When the stars align, love at first bite is inevitable.  We can't wait for our second date!

ANDY:    I'm not buying.
ADAM:   (Touches his finger to his nose.)
JAY:        Hey, you guys, I thought I was your guest.
MATT:    I guess we're going Dutch!

Thanks Chef Carmellini! We loved our desserts!

Thursday, January 19, 2012

Pastrami, Pickles, & Pink Sauce Please! Roxy Deli

Matt: Shortly after graduating high school, I made my second trip ever to The Big Apple to attend the 58th Annual Tony Awards, courtesy of a youth theater troupe in Charleston, SC, the year of Wicked, Avenue Q, and Hugh Jackman hosting.  Being true tourists, we decided to eat lunch one day at Roxy Delicatessen in Times Square.  I remember not being terribly hungry; so I just got some fries...guilty pleasure of mine now but frequent eat as a kid.  Someone had an extra side of Russian dressing, to my mind simply 'the pink sauce,' and already being a flavor adventurer particularly when it comes to condiments, I dipped one of my fries in that allured pink sauce and took a bite.  What a bite!  I stopped exploring, eating each and every last bite of fry in that delicious pink sauce.  I couldn't get enough of the stuff.  At the time, I didn't know what possibilities rye bread, pastrami, swiss cheese, spicy brown mustard, AND of course delectable pink sauce in a harmonious balance would bring....

Flash forward to the present day.  Today marks the last show at Rent for Adam, Ephraim, and myself.  Roxy Deli, directly under the Rent billboard seems more than appropriate for a post on today of all days.  Adam and I say goodbye to Rent but certainly not to all of you.  This is only the beginning of a partnership that we hope will last many years to come, and hopefully we'll all get to share the stage together again doing something even half as powerful and important as Rent.

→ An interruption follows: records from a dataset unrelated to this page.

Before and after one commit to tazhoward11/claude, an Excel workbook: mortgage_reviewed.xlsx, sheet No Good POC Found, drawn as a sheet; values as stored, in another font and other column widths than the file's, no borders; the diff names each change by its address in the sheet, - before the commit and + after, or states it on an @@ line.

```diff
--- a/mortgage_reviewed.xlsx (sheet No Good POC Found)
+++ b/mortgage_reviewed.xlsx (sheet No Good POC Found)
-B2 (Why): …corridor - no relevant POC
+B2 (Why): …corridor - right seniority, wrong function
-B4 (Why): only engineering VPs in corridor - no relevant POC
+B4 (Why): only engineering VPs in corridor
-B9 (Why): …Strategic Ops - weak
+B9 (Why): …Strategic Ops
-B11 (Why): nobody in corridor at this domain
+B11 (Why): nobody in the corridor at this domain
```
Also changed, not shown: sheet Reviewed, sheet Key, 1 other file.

Back to the topic at hand...the bites.  I made the trip over to Roxy Deli between shows on January 14th, National Pastrami Day.  I hadn't eaten at Roxy since that fateful day back in 2004.  I remembered loving the pink sauce, but it had been so long that my first bite, especially on the sandwich, was almost as if I was discovering it for the very first time.  The sandwich itself is so big that one can barely take a bite.  It is easily the size of two sandwiches in one, which is exactly what I made it into.  I saved the other half for the next day, and it was every bit as good as the day before.  If one can resist the temptation of scarfing down the whole thing, the price is pretty reasonable.  If you can't resist the power of the pink sauce, you're looking at a pricey sandwich and a potentially upset stomach due to the pound of pastrami in there.

Justin, what are you looking at?
@crackmyribsopen tweeted, "lol are they lady and the tramping a pickle?"

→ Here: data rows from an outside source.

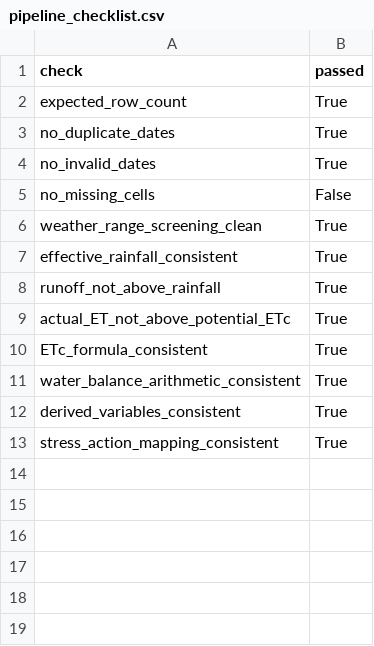
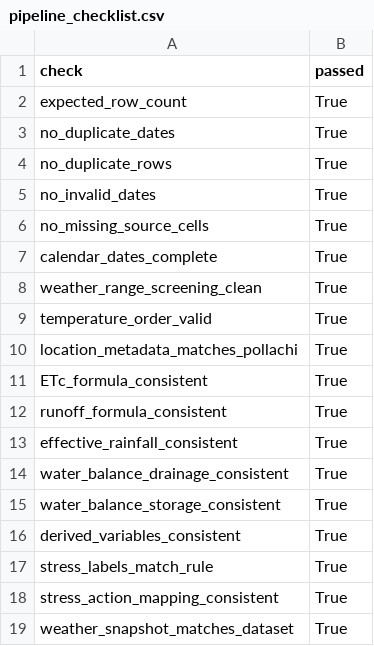
Before and after one commit to vssivabharathi/CocoCare, a CSV file: ml/data/coconut_health/stage1/data/cococare_stage1_outputs/evaluation_reports/pipeline_checklist.csv, drawn as a sheet.

```diff
--- a/ml/data/coconut_health/stage1/data/cococare_stage1_outputs/evaluation_reports/pipeline_checklist.csv
+++ b/ml/data/coconut_health/stage1/data/cococare_stage1_outputs/evaluation_reports/pipeline_checklist.csv
@@ -3,11 +3,17 @@ expected_row_count,True
 no_duplicate_dates,True
+no_duplicate_rows,True
 no_invalid_dates,True
-no_missing_cells,False
+no_missing_source_cells,True
+calendar_dates_complete,True
 weather_range_screening_clean,True
+temperature_order_valid,True
+location_metadata_matches_pollachi,True
+ETc_formula_consistent,True
+runoff_formula_consistent,True
 effective_rainfall_consistent,True
-runoff_not_above_rainfall,True
-actual_ET_not_above_potential_ETc,True
-ETc_formula_consistent,True
-water_balance_arithmetic_consistent,True
+water_balance_drainage_consistent,True
+water_balance_storage_consistent,True
 derived_variables_consistent,True
+stress_labels_match_rule,True
 stress_action_mapping_consistent,True
+weather_snapshot_matches_dataset,True
```
Also changed, not shown: ml/data/coconut_health/stage1/data/cococare_stage1_outputs/evaluation_reports/range_screening_report.csv, ml/data/coconut_health/stage1/data/cococare_stage1_outputs/stage1_hybrid_dataset.csv, 17 other files.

One of the best parts of the deli experience is the fact that pickles come with every meal.  I'm a fan of half-sours myself.

Adam's favorite: McClure's Pickles and Bloody Mary Mix.  Find it at Chelsea Market.  You WON'T regret it.

I know it might seem touristy, but hey, what's so wrong with that?  It's popular for a reason isn't it?  I live here and after finding my long lost pink sauce, I'll be frequenting Roxy Deli from now on.